[Data excerpts]

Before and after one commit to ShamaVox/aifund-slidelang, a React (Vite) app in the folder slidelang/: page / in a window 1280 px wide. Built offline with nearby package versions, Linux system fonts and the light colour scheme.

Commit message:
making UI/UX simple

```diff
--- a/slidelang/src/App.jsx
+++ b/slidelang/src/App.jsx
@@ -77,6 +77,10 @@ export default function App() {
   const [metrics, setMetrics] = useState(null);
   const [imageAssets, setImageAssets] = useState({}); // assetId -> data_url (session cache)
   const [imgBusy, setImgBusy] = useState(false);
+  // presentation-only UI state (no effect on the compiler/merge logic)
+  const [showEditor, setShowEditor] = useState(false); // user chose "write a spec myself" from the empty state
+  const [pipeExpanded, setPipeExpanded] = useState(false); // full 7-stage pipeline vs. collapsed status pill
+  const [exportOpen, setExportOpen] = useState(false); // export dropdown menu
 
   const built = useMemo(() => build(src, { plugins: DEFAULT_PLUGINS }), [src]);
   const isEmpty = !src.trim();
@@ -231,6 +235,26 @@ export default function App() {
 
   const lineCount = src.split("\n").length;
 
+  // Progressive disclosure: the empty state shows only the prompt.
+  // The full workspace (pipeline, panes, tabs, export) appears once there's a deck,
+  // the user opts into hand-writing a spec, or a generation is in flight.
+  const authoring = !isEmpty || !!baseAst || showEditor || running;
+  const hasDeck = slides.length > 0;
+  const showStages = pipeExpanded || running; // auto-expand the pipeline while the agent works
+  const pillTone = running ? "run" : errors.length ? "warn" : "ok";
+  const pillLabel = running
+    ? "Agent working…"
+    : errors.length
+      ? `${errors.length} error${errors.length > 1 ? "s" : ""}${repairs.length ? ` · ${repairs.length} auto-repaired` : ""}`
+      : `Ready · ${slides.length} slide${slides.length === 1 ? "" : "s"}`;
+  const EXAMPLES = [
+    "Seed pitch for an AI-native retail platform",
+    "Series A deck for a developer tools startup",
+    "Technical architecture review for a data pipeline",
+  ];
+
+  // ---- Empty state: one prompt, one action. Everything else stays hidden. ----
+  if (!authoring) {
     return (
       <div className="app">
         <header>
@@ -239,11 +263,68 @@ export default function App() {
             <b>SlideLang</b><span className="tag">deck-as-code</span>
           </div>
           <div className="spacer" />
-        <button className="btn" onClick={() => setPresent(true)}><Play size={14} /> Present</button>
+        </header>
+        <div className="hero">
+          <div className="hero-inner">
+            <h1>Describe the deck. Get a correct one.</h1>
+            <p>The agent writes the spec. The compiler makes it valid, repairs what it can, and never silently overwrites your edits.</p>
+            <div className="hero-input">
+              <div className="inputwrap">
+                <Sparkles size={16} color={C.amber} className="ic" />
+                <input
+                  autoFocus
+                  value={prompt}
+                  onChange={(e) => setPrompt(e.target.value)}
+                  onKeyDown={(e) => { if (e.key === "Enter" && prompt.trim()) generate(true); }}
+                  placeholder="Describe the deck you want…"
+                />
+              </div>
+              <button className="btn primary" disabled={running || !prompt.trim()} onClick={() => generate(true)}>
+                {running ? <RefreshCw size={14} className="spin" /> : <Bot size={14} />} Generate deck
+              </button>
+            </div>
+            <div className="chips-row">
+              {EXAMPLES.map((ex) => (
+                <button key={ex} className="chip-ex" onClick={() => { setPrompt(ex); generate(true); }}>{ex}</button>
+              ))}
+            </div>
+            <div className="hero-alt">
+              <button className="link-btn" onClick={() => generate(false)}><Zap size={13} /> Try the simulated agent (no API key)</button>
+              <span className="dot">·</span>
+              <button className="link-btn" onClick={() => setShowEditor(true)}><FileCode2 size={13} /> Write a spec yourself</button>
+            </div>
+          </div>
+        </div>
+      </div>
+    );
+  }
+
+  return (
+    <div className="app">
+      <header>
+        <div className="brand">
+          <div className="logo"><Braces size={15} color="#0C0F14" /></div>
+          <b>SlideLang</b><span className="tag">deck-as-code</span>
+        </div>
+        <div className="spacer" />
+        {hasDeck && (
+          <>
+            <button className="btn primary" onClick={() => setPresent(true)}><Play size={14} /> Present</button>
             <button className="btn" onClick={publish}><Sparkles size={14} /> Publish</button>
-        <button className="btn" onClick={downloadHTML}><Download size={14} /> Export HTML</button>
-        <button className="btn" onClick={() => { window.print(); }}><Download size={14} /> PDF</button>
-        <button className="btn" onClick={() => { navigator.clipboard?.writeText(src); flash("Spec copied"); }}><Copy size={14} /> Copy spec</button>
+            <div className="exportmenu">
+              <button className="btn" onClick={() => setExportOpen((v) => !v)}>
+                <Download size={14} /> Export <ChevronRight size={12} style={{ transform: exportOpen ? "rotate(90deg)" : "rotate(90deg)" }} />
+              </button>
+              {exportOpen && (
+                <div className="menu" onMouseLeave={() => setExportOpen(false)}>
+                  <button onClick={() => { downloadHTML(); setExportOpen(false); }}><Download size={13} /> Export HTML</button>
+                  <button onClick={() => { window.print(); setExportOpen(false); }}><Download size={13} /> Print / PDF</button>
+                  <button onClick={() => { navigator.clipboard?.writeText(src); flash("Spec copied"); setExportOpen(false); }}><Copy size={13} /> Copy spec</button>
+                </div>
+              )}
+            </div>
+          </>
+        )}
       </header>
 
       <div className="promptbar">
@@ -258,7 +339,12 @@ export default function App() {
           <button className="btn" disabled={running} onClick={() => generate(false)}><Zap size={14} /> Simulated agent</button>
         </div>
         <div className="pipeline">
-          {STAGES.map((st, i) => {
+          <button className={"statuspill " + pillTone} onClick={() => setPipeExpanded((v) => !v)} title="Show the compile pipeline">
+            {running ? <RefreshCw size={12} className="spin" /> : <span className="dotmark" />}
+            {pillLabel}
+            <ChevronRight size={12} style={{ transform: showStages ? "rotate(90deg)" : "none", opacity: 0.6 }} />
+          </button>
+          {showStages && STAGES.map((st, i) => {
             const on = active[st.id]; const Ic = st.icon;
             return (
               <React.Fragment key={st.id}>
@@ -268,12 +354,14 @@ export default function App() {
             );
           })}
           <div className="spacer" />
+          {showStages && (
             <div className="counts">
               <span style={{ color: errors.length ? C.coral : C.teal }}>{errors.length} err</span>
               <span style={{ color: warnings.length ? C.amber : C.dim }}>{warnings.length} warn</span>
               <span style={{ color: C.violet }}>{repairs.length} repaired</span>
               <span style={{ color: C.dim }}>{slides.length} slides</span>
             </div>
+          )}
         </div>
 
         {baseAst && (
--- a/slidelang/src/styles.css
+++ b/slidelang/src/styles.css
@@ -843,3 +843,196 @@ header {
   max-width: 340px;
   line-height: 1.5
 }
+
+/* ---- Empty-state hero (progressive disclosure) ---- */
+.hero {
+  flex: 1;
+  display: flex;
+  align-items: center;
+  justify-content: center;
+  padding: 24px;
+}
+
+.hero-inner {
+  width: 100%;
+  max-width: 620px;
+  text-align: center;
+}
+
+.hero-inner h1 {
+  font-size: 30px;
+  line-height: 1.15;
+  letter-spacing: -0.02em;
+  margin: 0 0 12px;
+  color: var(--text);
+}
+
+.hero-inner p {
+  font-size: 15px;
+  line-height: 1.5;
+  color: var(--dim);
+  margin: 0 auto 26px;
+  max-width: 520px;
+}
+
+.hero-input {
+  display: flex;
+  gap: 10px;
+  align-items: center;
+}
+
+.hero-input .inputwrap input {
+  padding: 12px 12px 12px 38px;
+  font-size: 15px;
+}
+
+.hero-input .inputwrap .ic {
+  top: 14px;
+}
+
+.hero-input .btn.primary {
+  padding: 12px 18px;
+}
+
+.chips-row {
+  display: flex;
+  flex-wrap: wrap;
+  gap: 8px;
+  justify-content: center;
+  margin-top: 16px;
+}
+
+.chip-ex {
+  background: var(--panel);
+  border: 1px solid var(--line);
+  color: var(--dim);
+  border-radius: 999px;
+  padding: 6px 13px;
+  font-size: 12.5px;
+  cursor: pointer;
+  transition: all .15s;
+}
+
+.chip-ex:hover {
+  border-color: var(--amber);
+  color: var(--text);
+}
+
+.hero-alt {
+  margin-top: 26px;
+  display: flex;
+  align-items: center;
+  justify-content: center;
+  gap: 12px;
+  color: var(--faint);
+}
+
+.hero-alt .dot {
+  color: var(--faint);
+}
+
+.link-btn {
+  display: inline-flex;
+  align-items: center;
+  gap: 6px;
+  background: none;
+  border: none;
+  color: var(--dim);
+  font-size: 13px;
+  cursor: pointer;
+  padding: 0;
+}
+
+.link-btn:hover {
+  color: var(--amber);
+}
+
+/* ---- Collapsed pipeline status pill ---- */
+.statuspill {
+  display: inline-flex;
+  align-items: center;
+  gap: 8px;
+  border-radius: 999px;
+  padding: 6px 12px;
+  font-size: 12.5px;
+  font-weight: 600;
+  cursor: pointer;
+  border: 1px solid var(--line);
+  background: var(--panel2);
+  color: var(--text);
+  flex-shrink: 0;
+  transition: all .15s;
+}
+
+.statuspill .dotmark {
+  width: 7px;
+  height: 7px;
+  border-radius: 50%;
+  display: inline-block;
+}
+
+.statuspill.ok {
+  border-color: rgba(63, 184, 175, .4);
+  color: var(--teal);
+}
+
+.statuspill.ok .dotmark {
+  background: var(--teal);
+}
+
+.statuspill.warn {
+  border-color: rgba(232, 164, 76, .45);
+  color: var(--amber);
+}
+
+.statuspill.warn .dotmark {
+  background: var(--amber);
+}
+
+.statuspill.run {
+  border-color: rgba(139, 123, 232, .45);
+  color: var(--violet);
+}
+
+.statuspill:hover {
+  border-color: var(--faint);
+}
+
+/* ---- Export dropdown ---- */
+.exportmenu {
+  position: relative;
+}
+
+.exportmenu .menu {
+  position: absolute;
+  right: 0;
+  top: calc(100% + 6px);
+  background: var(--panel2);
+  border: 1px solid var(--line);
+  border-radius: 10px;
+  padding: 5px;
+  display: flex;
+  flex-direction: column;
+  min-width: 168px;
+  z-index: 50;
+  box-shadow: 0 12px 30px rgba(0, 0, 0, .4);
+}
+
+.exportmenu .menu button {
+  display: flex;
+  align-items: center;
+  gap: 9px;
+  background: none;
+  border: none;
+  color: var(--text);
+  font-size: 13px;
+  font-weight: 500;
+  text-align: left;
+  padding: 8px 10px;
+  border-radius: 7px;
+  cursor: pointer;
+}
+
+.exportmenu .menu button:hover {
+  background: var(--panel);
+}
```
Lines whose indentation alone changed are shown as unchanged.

- [EXERCISE] Copy out each line of the data where the string "inputwrap" appears.

- [EXPECTED ANSWER]
+              <div className="inputwrap">
+.hero-input .inputwrap input {
+.hero-input .inputwrap .ic {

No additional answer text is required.